===== DATA EXTRACT =====
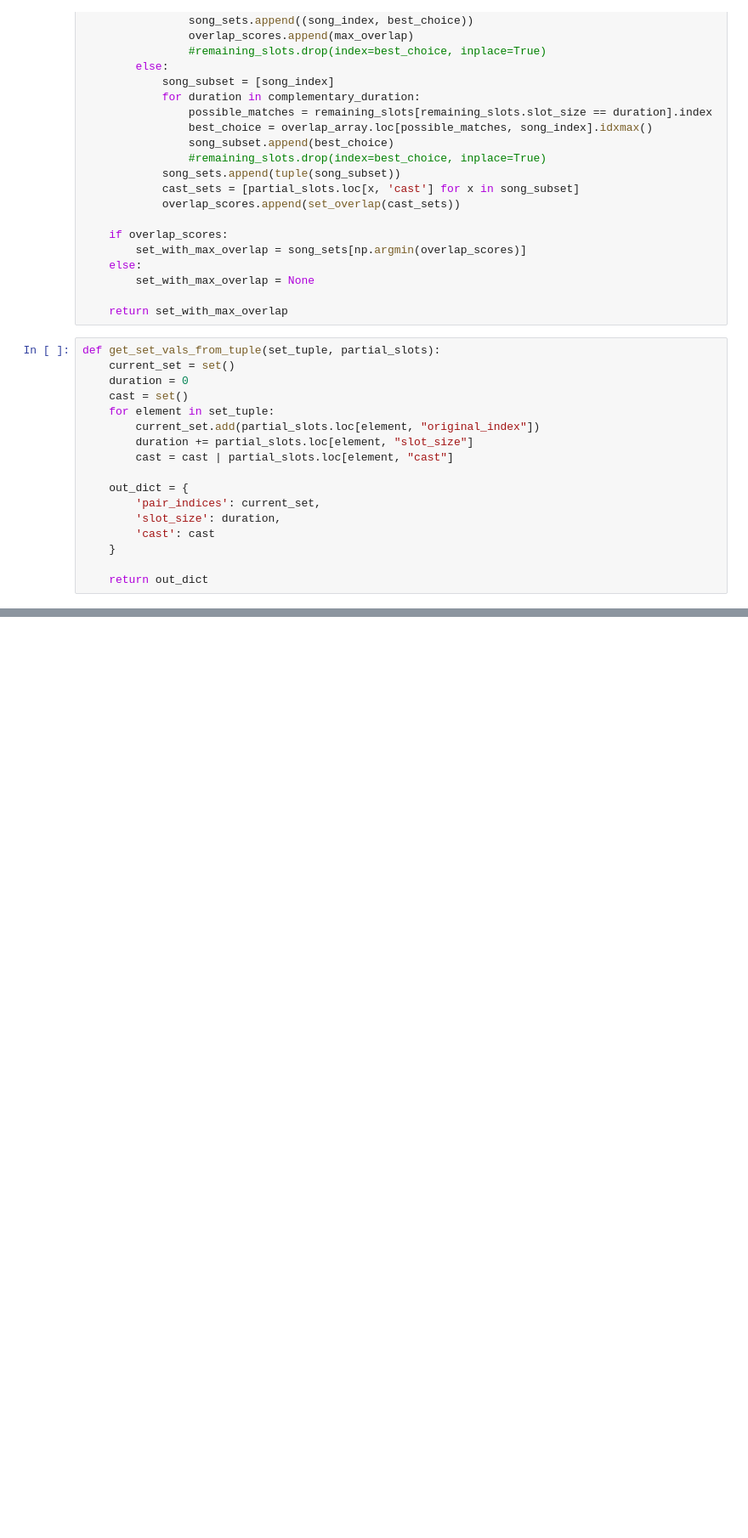
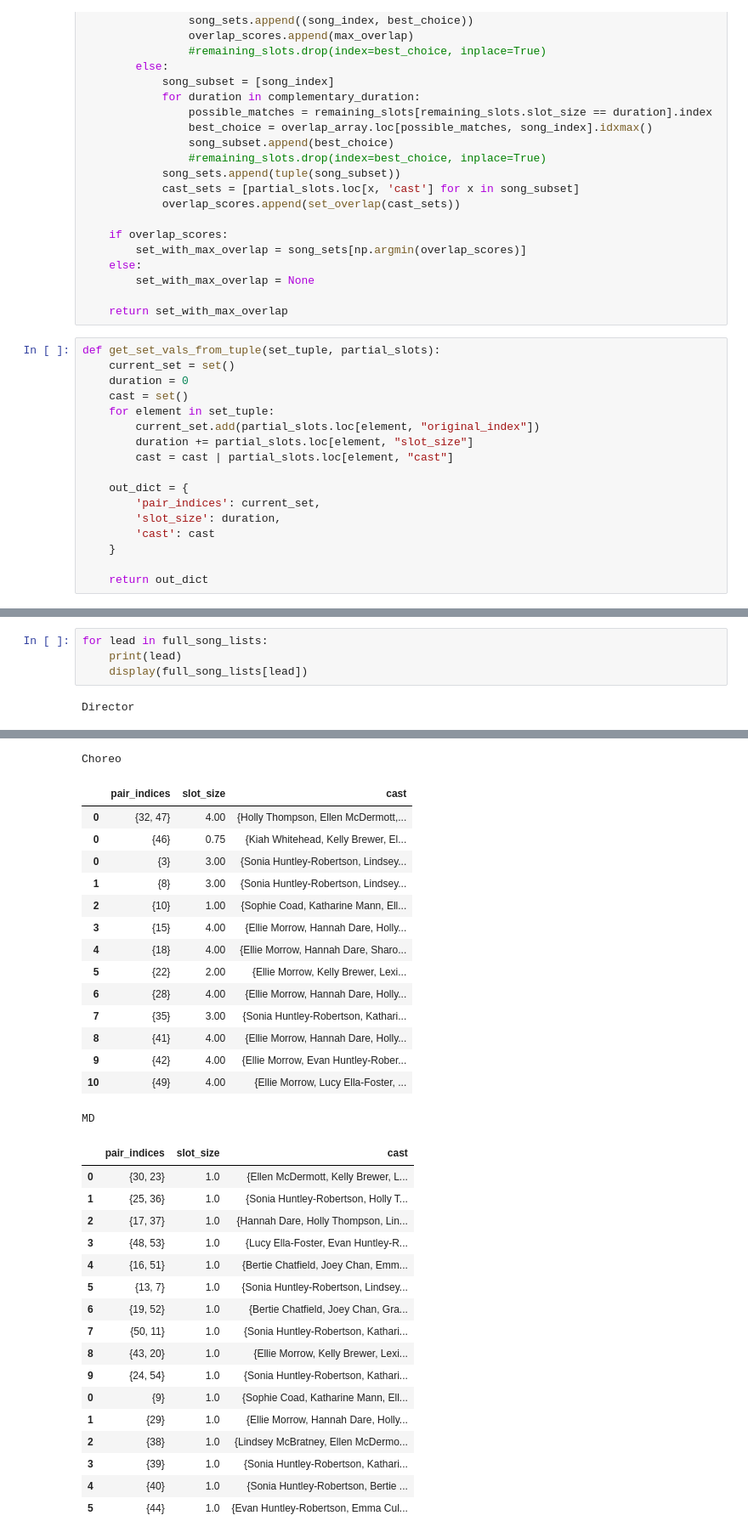
Before and after one commit to caralynch/Song_scheduler, a Jupyter notebook: brouillon.ipynb, the cells around one changed output, grey strips where cells are left out. Shown: that part at 85% size. Cells and saved outputs as stored; diff of their text form; blank space fills up the shorter version.

```diff
--- a/brouillon.ipynb
+++ b/brouillon.ipynb
@@ -366 +360,7 @@ full_slots
 ... (6 outputs left out)
+# %%
+for lead in full_song_lists:
+    print(lead)
+    display(full_song_lists[lead])
+# %% [output]
+Director
@@ -366,0 +379,33 @@ full_slots
+Choreo
+|  | pair_indices | slot_size | cast |
+| 0 | {32, 47} | 4.00 | {Holly Thompson, Ellen McDermott,... |
+| 0 | {46} | 0.75 | {Kiah Whitehead, Kelly Brewer, El... |
+| 0 | {3} | 3.00 | {Sonia Huntley-Robertson, Lindsey... |
+| 1 | {8} | 3.00 | {Sonia Huntley-Robertson, Lindsey... |
+| 2 | {10} | 1.00 | {Sophie Coad, Katharine Mann, Ell... |
+| 3 | {15} | 4.00 | {Ellie Morrow, Hannah Dare, Holly... |
+| 4 | {18} | 4.00 | {Ellie Morrow, Hannah Dare, Sharo... |
+| 5 | {22} | 2.00 | {Ellie Morrow, Kelly Brewer, Lexi... |
+| 6 | {28} | 4.00 | {Ellie Morrow, Hannah Dare, Holly... |
+| 7 | {35} | 3.00 | {Sonia Huntley-Robertson, Kathari... |
+| 8 | {41} | 4.00 | {Ellie Morrow, Hannah Dare, Holly... |
+| 9 | {42} | 4.00 | {Ellie Morrow, Evan Huntley-Rober... |
+| 10 | {49} | 4.00 | {Ellie Morrow, Lucy Ella-Foster, ... |
+MD
+|  | pair_indices | slot_size | cast |
+| 0 | {30, 23} | 1.0 | {Ellen McDermott, Kelly Brewer, L... |
+| 1 | {25, 36} | 1.0 | {Sonia Huntley-Robertson, Holly T... |
+| 2 | {17, 37} | 1.0 | {Hannah Dare, Holly Thompson, Lin... |
+| 3 | {48, 53} | 1.0 | {Lucy Ella-Foster, Evan Huntley-R... |
+| 4 | {16, 51} | 1.0 | {Bertie Chatfield, Joey Chan, Emm... |
+| 5 | {13, 7} | 1.0 | {Sonia Huntley-Robertson, Lindsey... |
+| 6 | {19, 52} | 1.0 | {Bertie Chatfield, Joey Chan, Gra... |
+| 7 | {50, 11} | 1.0 | {Sonia Huntley-Robertson, Kathari... |
+| 8 | {43, 20} | 1.0 | {Ellie Morrow, Kelly Brewer, Lexi... |
+| 9 | {24, 54} | 1.0 | {Sonia Huntley-Robertson, Kathari... |
+| 0 | {9} | 1.0 | {Sophie Coad, Katharine Mann, Ell... |
+| 1 | {29} | 1.0 | {Ellie Morrow, Hannah Dare, Holly... |
+| 2 | {38} | 1.0 | {Lindsey McBratney, Ellen McDermo... |
+| 3 | {39} | 1.0 | {Sonia Huntley-Robertson, Kathari... |
+| 4 | {40} | 1.0 | {Sonia Huntley-Robertson, Bertie ... |
+| 5 | {44} | 1.0 | {Evan Huntley-Robertson, Emma Cul... |
```
Also changed, not shown: parts of 8 cells of this notebook.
=====
ABOUT THIS EXERCISE: Within the material above, find the lines that contain the word "Huntley"; copy them.

EXERCISE OUTPUT:
+| 0 | {3} | 3.00 | {Sonia Huntley-Robertson, Lindsey... |
+| 1 | {8} | 3.00 | {Sonia Huntley-Robertson, Lindsey... |
+| 7 | {35} | 3.00 | {Sonia Huntley-Robertson, Kathari... |
+| 9 | {42} | 4.00 | {Ellie Morrow, Evan Huntley-Rober... |
+| 1 | {25, 36} | 1.0 | {Sonia Huntley-Robertson, Holly T... |
+| 3 | {48, 53} | 1.0 | {Lucy Ella-Foster, Evan Huntley-R... |
+| 5 | {13, 7} | 1.0 | {Sonia Huntley-Robertson, Lindsey... |
+| 7 | {50, 11} | 1.0 | {Sonia Huntley-Robertson, Kathari... |
+| 9 | {24, 54} | 1.0 | {Sonia Huntley-Robertson, Kathari... |
+| 3 | {39} | 1.0 | {Sonia Huntley-Robertson, Kathari... |
+| 4 | {40} | 1.0 | {Sonia Huntley-Robertson, Bertie ... |
+| 5 | {44} | 1.0 | {Evan Huntley-Robertson, Emma Cul... |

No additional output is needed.